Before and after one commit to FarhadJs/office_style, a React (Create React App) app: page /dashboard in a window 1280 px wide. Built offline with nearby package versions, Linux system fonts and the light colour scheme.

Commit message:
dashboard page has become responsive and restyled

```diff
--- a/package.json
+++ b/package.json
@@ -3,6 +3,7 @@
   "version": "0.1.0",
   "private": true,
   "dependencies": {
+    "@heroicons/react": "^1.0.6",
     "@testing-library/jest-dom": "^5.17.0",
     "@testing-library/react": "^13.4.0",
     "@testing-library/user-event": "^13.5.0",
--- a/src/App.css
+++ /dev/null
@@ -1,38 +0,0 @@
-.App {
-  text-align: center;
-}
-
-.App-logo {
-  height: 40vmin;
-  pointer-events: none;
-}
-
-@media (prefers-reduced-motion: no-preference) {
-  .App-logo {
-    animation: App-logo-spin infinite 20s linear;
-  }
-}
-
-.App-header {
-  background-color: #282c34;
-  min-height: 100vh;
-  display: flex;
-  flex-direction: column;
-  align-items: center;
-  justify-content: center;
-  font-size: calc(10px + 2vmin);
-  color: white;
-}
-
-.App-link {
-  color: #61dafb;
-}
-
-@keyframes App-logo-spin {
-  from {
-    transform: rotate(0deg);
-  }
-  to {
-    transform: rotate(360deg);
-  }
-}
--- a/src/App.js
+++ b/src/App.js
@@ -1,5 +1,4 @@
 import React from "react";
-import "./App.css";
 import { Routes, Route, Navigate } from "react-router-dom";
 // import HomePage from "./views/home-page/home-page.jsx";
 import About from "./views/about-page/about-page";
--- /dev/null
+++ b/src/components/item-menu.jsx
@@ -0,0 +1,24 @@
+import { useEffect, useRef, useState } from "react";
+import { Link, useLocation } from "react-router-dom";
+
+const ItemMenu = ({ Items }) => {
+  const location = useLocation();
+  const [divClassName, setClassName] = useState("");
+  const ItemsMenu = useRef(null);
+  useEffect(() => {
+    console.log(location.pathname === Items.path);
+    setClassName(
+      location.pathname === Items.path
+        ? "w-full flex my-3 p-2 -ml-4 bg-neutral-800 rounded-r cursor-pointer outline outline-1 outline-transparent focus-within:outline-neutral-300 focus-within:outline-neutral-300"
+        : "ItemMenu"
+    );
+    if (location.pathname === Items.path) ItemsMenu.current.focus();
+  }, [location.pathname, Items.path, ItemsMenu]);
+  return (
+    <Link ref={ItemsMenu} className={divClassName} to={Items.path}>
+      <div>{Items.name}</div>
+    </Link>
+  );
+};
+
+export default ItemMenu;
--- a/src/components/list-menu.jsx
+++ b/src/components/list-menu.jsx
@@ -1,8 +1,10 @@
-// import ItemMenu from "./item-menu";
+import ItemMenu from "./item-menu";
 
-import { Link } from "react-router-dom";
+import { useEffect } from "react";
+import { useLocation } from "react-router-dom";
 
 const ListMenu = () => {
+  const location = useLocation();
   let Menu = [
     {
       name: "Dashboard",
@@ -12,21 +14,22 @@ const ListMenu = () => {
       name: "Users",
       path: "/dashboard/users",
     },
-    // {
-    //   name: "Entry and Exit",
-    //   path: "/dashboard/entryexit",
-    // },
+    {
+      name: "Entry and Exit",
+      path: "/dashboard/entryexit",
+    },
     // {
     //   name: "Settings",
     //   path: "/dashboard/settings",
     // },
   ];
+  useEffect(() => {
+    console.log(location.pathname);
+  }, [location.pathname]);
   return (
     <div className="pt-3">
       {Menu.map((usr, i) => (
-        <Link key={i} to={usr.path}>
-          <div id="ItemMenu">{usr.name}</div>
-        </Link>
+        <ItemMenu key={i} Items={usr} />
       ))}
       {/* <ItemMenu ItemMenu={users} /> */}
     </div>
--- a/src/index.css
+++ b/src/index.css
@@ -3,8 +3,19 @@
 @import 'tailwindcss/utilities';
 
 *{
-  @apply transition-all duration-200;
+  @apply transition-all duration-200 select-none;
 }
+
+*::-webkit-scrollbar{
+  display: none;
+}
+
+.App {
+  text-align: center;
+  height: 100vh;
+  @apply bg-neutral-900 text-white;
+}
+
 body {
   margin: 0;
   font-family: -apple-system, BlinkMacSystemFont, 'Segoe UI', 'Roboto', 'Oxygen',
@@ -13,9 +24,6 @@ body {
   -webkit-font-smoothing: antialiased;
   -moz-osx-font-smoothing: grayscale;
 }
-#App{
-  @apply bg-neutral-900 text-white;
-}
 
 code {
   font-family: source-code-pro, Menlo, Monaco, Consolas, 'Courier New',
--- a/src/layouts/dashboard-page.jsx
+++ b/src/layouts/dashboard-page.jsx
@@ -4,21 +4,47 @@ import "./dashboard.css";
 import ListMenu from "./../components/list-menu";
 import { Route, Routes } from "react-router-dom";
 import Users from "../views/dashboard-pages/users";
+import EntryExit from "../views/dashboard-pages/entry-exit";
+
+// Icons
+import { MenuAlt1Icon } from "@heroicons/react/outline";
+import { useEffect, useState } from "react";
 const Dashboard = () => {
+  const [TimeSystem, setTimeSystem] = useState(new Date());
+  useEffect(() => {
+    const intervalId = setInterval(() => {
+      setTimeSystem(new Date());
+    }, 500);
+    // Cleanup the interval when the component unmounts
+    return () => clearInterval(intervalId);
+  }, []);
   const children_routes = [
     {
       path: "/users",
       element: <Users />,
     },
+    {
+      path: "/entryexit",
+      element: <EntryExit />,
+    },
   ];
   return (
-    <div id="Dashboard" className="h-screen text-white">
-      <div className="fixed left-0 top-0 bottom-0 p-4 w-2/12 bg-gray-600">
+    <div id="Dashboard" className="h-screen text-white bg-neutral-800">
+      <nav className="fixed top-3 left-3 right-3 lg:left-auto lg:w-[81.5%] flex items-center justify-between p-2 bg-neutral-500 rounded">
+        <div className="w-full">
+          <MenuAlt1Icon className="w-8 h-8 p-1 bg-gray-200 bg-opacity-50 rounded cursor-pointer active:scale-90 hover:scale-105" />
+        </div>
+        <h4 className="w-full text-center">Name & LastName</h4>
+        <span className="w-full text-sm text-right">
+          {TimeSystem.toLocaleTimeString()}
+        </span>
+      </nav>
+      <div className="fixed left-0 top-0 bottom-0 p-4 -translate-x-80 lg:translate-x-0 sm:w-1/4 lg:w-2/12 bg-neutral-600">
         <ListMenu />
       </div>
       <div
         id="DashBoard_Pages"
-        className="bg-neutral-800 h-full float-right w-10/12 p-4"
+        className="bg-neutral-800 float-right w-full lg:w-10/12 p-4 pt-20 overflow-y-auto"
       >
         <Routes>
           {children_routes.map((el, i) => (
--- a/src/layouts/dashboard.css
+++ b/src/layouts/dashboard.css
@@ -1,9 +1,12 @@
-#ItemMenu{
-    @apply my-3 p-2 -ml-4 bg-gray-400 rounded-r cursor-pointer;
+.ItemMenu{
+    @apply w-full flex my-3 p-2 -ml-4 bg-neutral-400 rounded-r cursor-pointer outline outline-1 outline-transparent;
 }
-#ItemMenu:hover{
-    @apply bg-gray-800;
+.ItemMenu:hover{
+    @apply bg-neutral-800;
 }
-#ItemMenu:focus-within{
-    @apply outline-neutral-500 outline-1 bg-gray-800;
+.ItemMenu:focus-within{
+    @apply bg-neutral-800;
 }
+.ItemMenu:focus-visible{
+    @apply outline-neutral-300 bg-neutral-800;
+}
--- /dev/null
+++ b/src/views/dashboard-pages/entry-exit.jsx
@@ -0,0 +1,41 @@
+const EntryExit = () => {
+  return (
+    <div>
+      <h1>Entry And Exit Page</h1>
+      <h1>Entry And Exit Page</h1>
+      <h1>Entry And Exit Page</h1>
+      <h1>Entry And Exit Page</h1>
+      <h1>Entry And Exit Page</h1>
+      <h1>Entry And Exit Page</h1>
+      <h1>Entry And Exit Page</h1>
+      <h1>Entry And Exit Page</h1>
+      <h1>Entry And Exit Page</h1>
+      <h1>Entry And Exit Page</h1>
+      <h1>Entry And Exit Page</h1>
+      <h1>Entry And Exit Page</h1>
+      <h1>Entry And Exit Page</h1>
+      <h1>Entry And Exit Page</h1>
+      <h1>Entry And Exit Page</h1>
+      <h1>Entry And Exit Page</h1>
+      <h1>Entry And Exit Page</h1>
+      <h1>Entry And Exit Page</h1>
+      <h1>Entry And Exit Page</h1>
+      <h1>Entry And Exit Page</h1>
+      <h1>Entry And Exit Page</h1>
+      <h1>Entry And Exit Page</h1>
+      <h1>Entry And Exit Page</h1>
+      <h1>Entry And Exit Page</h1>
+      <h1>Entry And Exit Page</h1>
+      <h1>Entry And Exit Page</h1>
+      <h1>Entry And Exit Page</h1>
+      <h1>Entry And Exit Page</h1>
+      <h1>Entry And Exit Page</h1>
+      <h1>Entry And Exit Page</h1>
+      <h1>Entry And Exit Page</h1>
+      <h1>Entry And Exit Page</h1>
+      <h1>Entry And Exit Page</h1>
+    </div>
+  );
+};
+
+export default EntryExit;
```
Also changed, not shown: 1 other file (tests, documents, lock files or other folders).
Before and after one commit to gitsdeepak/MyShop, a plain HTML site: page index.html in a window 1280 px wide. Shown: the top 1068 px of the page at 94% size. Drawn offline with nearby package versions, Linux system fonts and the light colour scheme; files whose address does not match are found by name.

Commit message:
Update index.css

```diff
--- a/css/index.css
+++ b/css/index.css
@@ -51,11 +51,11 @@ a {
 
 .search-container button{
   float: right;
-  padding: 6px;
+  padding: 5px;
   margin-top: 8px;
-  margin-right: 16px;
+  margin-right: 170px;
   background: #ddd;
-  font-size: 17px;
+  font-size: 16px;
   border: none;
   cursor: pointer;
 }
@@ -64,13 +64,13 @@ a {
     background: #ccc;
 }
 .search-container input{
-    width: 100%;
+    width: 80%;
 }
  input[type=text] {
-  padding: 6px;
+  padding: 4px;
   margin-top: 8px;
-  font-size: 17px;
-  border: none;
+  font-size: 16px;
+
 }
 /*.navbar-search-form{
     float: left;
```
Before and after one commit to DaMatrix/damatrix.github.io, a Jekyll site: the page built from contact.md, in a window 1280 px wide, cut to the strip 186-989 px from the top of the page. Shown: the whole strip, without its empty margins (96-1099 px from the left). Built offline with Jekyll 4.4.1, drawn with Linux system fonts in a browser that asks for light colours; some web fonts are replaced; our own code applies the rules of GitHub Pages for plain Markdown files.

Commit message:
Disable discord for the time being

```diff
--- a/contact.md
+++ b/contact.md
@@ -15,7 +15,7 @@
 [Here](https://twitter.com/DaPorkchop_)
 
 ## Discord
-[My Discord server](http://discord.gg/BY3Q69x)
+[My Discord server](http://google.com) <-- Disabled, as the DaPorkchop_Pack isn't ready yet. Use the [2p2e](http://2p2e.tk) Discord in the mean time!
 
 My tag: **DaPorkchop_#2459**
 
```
☆ ☆ ☆ ☆
■ WHAT YOU HAVE TO DO:
Filter the records for lines containing the word "cursor" and copy each one.

■ REPLY TO THE TASK:
+        ? "w-full flex my-3 p-2 -ml-4 bg-neutral-800 rounded-r cursor-pointer outline outline-1 outline-transparent focus-within:outline-neutral-300 focus-within:outline-neutral-300"
+          <MenuAlt1Icon className="w-8 h-8 p-1 bg-gray-200 bg-opacity-50 rounded cursor-pointer active:scale-90 hover:scale-105" />
-    @apply my-3 p-2 -ml-4 bg-gray-400 rounded-r cursor-pointer;
+    @apply w-full flex my-3 p-2 -ml-4 bg-neutral-400 rounded-r cursor-pointer outline outline-1 outline-transparent;
   cursor: pointer;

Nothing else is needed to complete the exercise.